In an intake session with her parents, Naomi, a 16-year-old female, reportedly left a suicide note and had scratches on her wrists. The parents report this is the second suicide threat from Naomi, both over boy drama at school. Naomi denies suicidal ideation or previous attempts. Parents report family history of completed suicide and mother reports history of suicide attempts. Parents also report that Naomi has lost weight, suffers from hypersomnia, and has fits of rage. Naomi denies any substance use and shows no signs of psychosis.
Parents report family history of completed suicide as well as previous suicide attempts from the mother. Naomi also has threatened a very specific plan for killing herself in the past—taking her father’s narcotic pain medication—though was intercepted by her friend and parents. Naomi also has reported mood instability and fear of rejection and abandonment by boys at school. Due to the familial history of completed suicide and previous suicide attempts, as well as her mood instability, Naomi is at severe risk of suicidality.

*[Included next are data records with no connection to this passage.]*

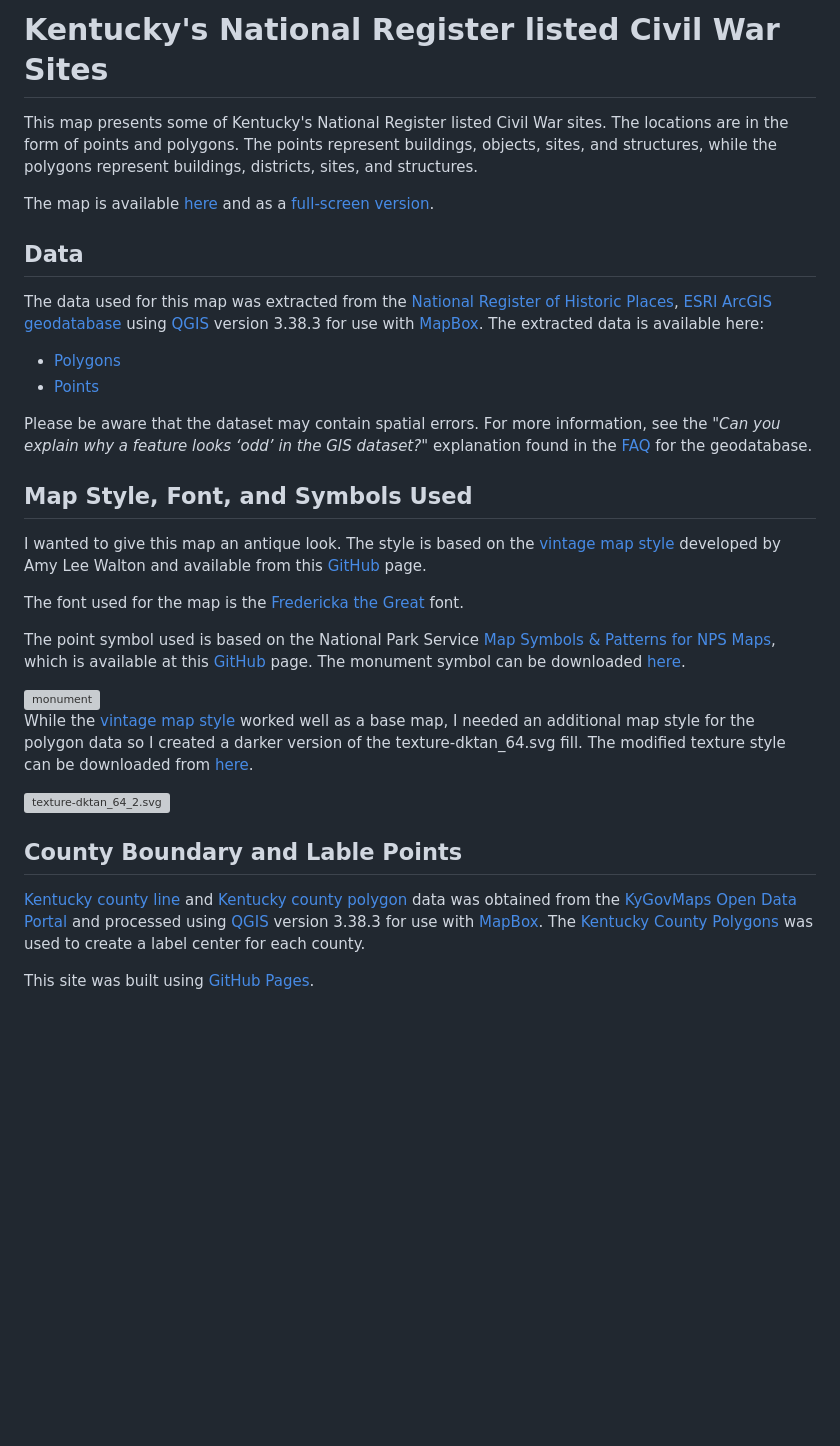
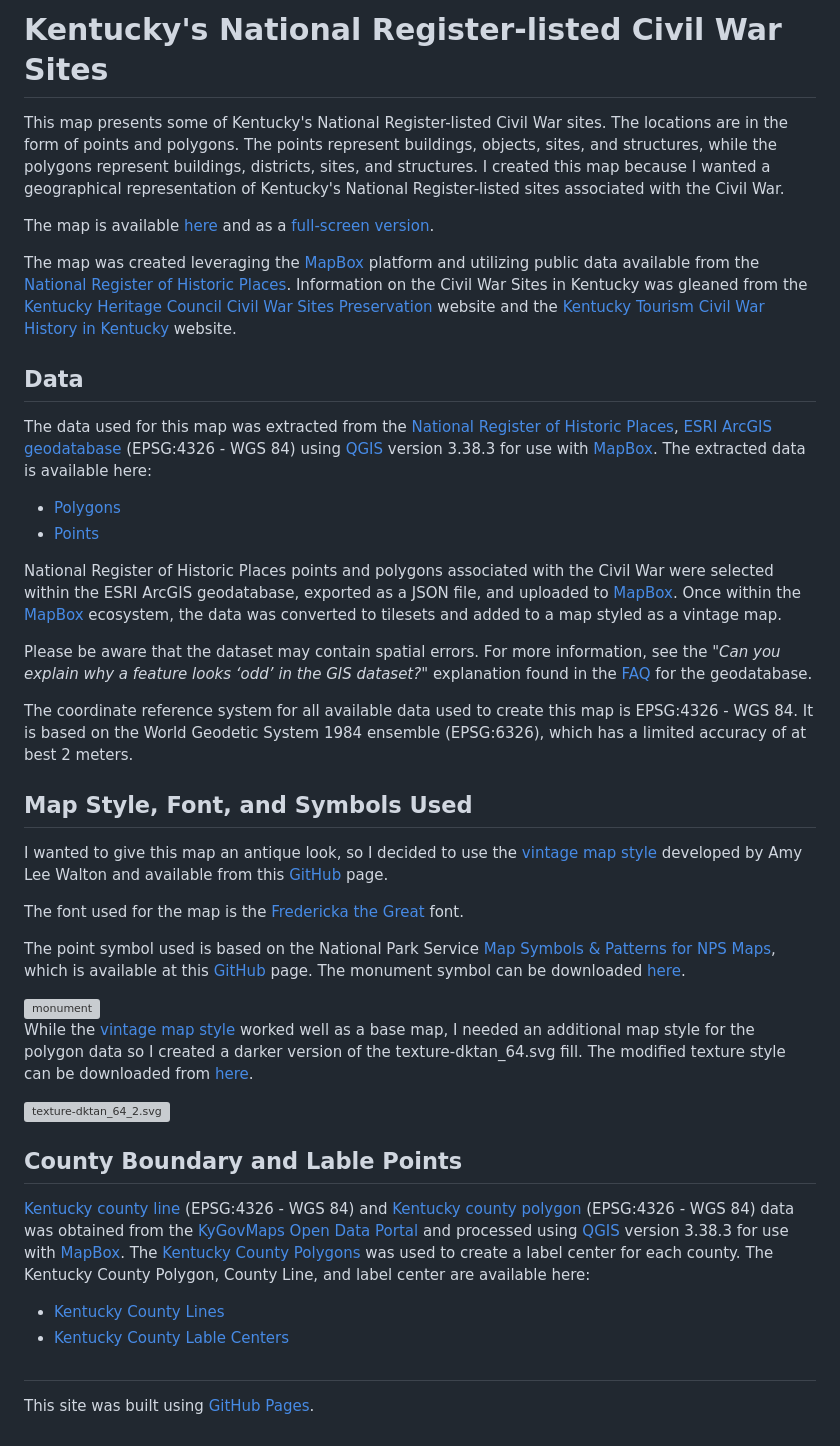
Before and after one commit to jhbe238/KY-NR_CW_Sites, a Markdown page: README.md, the part around the change. Drawn GitHub-style; blank space fills up the shorter version; grey boxes are pictures that could not be loaded.

Commit message:
Update README.md
edited text

```diff
--- a/README.md
+++ b/README.md
@@ -1,18 +1,24 @@
-# Kentucky's National Register listed Civil War Sites
-This map presents some of Kentucky's National Register listed Civil War sites. The locations are in the form of points and polygons. The points represent buildings, objects, sites, and structures, while the polygons represent buildings, districts, sites, and structures.
+# Kentucky's National Register-listed Civil War Sites
+This map presents some of Kentucky's National Register-listed Civil War sites. The locations are in the form of points and polygons. The points represent buildings, objects, sites, and structures, while the polygons represent buildings, districts, sites, and structures. I created this map because I wanted a geographical representation of Kentucky's National Register-listed sites associated with the Civil War.
 
 The map is available [here](/Map/index.html) and as a [full-screen version](/Map/map.html).
 
+The map was created leveraging the [MapBox](https://www.mapbox.com) platform and utilizing public data available from the [National Register of Historic Places](https://www.nps.gov/subjects/nationalregister/index.htm). Information on the Civil War Sites in Kentucky was gleaned from the [Kentucky Heritage Council](https://heritage.ky.gov/Pages/index.aspx) [Civil War Sites Preservation](https://heritage.ky.gov/historic-places/military-heritage/Pages/civil-war-sites.aspx) website and the [Kentucky Tourism](https://www.kentuckytourism.com) [Civil War History in Kentucky](https://www.kentuckytourism.com/things-to-do/culture/history-and-heritage/civil-war) website.
+
 ## Data
-The data used for this map was extracted from the [National Register of Historic Places](https://www.nps.gov/subjects/nationalregister/index.htm), [ESRI ArcGIS geodatabase](https://catalog.data.gov/dataset/national-register-of-historic-places-1ab90) using [QGIS](https://www.qgis.org) version 3.38.3 for use with [MapBox](https://www.mapbox.com).
+The data used for this map was extracted from the [National Register of Historic Places](https://www.nps.gov/subjects/nationalregister/index.htm), [ESRI ArcGIS geodatabase](https://catalog.data.gov/dataset/national-register-of-historic-places-1ab90) (EPSG:4326 - WGS 84) using [QGIS](https://www.qgis.org) version 3.38.3 for use with [MapBox](https://www.mapbox.com).
 The  extracted data is available here:
   + [Polygons](/Data/NR_KY_CW_Polygon.geojson.zip)
   + [Points](/Data/NR_KY_CW_Points.geojson.zip)
 
+National Register of Historic Places points and polygons associated with the Civil War were selected within the ESRI ArcGIS geodatabase, exported as a JSON file, and uploaded to  [MapBox](https://www.mapbox.com). Once within the [MapBox](https://www.mapbox.com) ecosystem, the data was converted to tilesets and added to a map styled as a vintage map.
+
 Please be aware that the dataset may contain spatial errors. For more information, see the _"Can you explain why a feature looks ‘odd’ in the GIS dataset?"_ explanation found in the [FAQ](https://irma.nps.gov/DataStore/DownloadFile/706729?Reference=2305305) for the geodatabase.
 
+The coordinate reference system for all available data used to create this map is EPSG:4326 - WGS 84. It is based on the World Geodetic System 1984 ensemble (EPSG:6326), which has a limited accuracy of at best 2 meters.
+
 ## Map Style, Font, and Symbols Used
-I wanted to give this map an antique look. The style is based on the [vintage map style](https://blog.mapbox.com/designing-the-vintage-style-in-mapbox-studio-9da4aa2a627f) developed by Amy Lee Walton and available from this [GitHub](https://github.com/mapbox/mapbox-gl-vintage-style) page.
+I wanted to give this map an antique look, so I decided to use the [vintage map style](https://blog.mapbox.com/designing-the-vintage-style-in-mapbox-studio-9da4aa2a627f) developed by Amy Lee Walton and available from this [GitHub](https://github.com/mapbox/mapbox-gl-vintage-style) page.
 
 The font used for the map is the [Fredericka the Great](https://fonts.google.com/specimen/Fredericka+the+Great) font.
 
@@ -25,9 +31,10 @@ While the [vintage map style](https://blog.mapbox.com/designing-the-vintage-styl
 <img src="/Fonts_Styles/texture-dktan_64_2.svg" alt="texture-dktan_64_2.svg" width="100">
 
 ## County Boundary and Lable Points
-[Kentucky county line](https://opengisdata.ky.gov/datasets/0e6c3b4b630a44b495ffd72196dec3b8_0/explore?location=37.577806%2C-85.794337%2C5.86) and [Kentucky county polygon](https://opengisdata.ky.gov/datasets/ad52760b298b4f2b8879233fecd1acd1_0/explore) data was obtained from the [KyGovMaps Open Data Portal](https://opengisdata.ky.gov/) and processed using [QGIS](https://www.qgis.org) version 3.38.3 for use with [MapBox](https://www.mapbox.com). The [Kentucky County Polygons](https://opengisdata.ky.gov/datasets/ad52760b298b4f2b8879233fecd1acd1_0/explore) was used to create a label center for each county.
+[Kentucky county line](https://opengisdata.ky.gov/datasets/0e6c3b4b630a44b495ffd72196dec3b8_0/explore?location=37.577806%2C-85.794337%2C5.86) (EPSG:4326 - WGS 84) and [Kentucky county polygon](https://opengisdata.ky.gov/datasets/ad52760b298b4f2b8879233fecd1acd1_0/explore) (EPSG:4326 - WGS 84) data was obtained from the [KyGovMaps Open Data Portal](https://opengisdata.ky.gov/) and processed using [QGIS](https://www.qgis.org) version 3.38.3 for use with [MapBox](https://www.mapbox.com). The [Kentucky County Polygons](https://opengisdata.ky.gov/datasets/ad52760b298b4f2b8879233fecd1acd1_0/explore) was used to create a label center for each county.
+The Kentucky County Polygon, County Line, and label center are available here:
+  + [Kentucky County Lines](/Data/Kentucky_County_Lines.geojson.zip)
+  + [Kentucky County Lable Centers](/Data/Kentucky_County_Lines_Labels.geojson.zip)
 
-
-
-
+#
 This site was built using [GitHub Pages](https://pages.github.com/).
```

The provisional diagnosis of Borderline Personality Disorder 301.83 (F60.3) and Rule Out Major Depressive Episode, Severe, Recurrent, with atypical features: 296.33 (F33.2) (American Psychiatric Association, 2013). Ten percent of those struggling with Borderline Personality Disorder complete suicide (Paris, 2019). Adolescents from families with parental disability are also overrepresented in those suffering from Borderline Personality Disorder, and as Naomi’s father is currently on disability this helps with differential diagnosis (Larrivee, 2013).
Dialectical Behavioral Therapy is currently the best practice treatment for Borderline Personality Disorder, even in adolescents (Larrivee, 2013). While hospitalization was the norm, it is now understood that outpatient treatment can manage suicidality (Paris, 2019). Brief hospitalization for near-lethal suicide attempts may be indicated to ensure safety (American Psychological Association, 2017), however, due to Naomi’s provisional diagnosis, a day treatment center specializing in Dialectical Behavioral Therapy is indicated. This would include individual therapy sessions, skills training groups, behavioral coaching via phone by the therapist, and team consultation meetings (Larrivee, 2013). Concurrently providing psychoeducation and interventions from polyvagal theory may also be indicated (Austin, Riniolo, & Porges, 2007). Learning about the biology of trauma and the neurobiology can help support Dialectical Behavioral interventions, especially the mindfulness-based interventions.
First line suicide prevention with the family would be removing access to the means in the house, monitoring communication, and watching for warning signs. Psychoeducation on suicide prevention in teens for the parents will help empower them to help Naomi stay safe at home (Paris, 2019).
Family Therapy is the second preventative strategy for adolescent suicide. Family therapy is important as the environment of the home is often a factor in the behaviors we see in Borderline Personality Disorder (Larrivee, 2013). Having the family be involved in skills groups as well as having family sessions to help validate parental feelings and increase communication within the family is important. As Larrivee says “assuming that the environment influences the genetic vulnerability in the expression of the disorder, an intervention at the family level might be protective” (2013, p. 177).
Naomi appears to be struggling with Borderline Personality Disorder or features of the disorder. This disorder is characterized by emotional dysregulation, relationship difficulties, and self-harm or suicidal ideation. Due to the number of risk factors in conjunction with her diagnosis, Naomi is at severe risk of a completed suicide. Day Dialectical Behavioral Therapy along with family therapy are indicated to mitigate suicide risk.
American Psychological Association. (2017). Ethical Principles of Psychologists and Code of Conduct.
Larrivee, M.-P. (2013). Borderline personality disorder in adolescents: the He-who-must-not-be-named of psychiatry. Dialogues in Clinical Neuroscience, 15(2), 171–179.
Paris, J. (2019). Suicidality in Borderline Personality Disorder. Medicina, 55(6), 223.
Austin, M. A., Riniolo, T. C., & Porges, S. W. (2007). Borderline personality disorder and emotion regulation: Insights from the Polyvagal Theory. Brain and Cognition, 65(1), 69-76.
American Psychiatric Association. (2013). Diagnostic and statistical manual of mental disorders (5 ed.). Arlington, VA: Author.